_Assigned task_. Which lines below include the string "failed"? Please show each one.

_Data for analysis_.
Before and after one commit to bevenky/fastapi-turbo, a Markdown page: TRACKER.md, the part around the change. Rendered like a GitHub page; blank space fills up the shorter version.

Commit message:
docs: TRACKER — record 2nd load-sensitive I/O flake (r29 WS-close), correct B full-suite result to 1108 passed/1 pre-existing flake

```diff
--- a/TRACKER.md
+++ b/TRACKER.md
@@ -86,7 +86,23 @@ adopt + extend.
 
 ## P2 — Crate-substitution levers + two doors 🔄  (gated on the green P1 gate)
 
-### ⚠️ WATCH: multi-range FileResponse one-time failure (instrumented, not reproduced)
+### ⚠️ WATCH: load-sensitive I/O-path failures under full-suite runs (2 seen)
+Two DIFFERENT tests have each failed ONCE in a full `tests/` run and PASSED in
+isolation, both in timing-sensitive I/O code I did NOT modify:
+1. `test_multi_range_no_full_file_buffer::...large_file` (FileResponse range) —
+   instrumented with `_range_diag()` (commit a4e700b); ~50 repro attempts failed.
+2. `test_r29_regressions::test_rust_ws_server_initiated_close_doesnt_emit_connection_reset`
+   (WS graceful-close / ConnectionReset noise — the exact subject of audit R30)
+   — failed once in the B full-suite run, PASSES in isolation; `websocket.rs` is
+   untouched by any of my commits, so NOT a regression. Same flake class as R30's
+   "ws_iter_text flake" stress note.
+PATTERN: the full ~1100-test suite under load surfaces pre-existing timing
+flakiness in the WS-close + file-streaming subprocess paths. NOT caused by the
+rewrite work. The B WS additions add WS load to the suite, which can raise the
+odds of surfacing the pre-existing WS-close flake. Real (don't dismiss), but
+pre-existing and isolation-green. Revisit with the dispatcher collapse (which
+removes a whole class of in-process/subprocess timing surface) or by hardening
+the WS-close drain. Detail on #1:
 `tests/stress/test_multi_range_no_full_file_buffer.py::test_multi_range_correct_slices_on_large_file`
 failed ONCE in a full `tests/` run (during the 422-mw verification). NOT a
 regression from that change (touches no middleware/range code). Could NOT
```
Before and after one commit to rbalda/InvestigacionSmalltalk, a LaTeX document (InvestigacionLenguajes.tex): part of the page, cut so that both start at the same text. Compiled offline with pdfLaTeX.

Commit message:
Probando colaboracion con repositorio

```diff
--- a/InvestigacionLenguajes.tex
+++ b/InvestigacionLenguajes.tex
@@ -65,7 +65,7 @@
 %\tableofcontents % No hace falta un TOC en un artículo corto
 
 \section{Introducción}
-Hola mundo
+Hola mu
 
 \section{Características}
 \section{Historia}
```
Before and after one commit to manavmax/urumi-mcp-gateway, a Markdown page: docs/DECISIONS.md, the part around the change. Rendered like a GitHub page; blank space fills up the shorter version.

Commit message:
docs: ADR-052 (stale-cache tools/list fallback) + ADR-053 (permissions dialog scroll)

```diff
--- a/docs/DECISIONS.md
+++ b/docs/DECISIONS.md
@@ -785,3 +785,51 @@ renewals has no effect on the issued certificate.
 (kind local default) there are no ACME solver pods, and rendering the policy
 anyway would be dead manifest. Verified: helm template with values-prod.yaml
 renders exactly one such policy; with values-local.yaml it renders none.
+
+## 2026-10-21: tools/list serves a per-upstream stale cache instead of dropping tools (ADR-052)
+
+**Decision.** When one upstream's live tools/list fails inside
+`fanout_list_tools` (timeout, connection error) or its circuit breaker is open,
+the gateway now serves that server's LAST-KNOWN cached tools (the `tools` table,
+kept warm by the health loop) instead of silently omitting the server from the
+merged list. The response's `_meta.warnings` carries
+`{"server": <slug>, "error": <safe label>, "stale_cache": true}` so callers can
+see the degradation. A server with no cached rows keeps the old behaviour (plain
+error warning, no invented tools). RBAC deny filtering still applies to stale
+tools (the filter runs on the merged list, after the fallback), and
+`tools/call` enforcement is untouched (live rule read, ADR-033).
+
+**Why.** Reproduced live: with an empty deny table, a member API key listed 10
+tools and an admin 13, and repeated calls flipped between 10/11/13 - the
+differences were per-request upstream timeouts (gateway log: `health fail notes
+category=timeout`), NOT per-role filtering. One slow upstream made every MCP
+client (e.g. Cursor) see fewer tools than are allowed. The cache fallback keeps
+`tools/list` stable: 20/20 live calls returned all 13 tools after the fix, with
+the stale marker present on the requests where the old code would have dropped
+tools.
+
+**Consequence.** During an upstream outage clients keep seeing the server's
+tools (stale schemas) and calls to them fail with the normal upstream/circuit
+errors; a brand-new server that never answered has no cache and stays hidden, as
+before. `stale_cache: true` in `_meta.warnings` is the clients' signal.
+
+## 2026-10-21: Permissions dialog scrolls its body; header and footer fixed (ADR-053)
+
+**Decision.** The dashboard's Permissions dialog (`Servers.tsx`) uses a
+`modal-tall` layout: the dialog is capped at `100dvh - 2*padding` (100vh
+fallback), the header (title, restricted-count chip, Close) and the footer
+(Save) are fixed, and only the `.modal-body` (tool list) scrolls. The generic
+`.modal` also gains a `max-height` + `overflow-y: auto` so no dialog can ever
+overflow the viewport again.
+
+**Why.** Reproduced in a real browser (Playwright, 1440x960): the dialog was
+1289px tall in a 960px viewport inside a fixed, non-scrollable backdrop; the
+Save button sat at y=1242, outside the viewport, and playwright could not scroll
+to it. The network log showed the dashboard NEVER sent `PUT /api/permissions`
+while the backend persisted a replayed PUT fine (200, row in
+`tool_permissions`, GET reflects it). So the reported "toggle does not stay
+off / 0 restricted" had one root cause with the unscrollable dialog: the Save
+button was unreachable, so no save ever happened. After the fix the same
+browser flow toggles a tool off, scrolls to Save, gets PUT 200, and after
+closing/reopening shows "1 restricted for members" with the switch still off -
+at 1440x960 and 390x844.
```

_Output below_.
+Two DIFFERENT tests have each failed ONCE in a full `tests/` run and PASSED in
+   instrumented with `_range_diag()` (commit a4e700b); ~50 repro attempts failed.
+   — failed once in the B full-suite run, PASSES in isolation; `websocket.rs` is
 failed ONCE in a full `tests/` run (during the 422-mw verification). NOT a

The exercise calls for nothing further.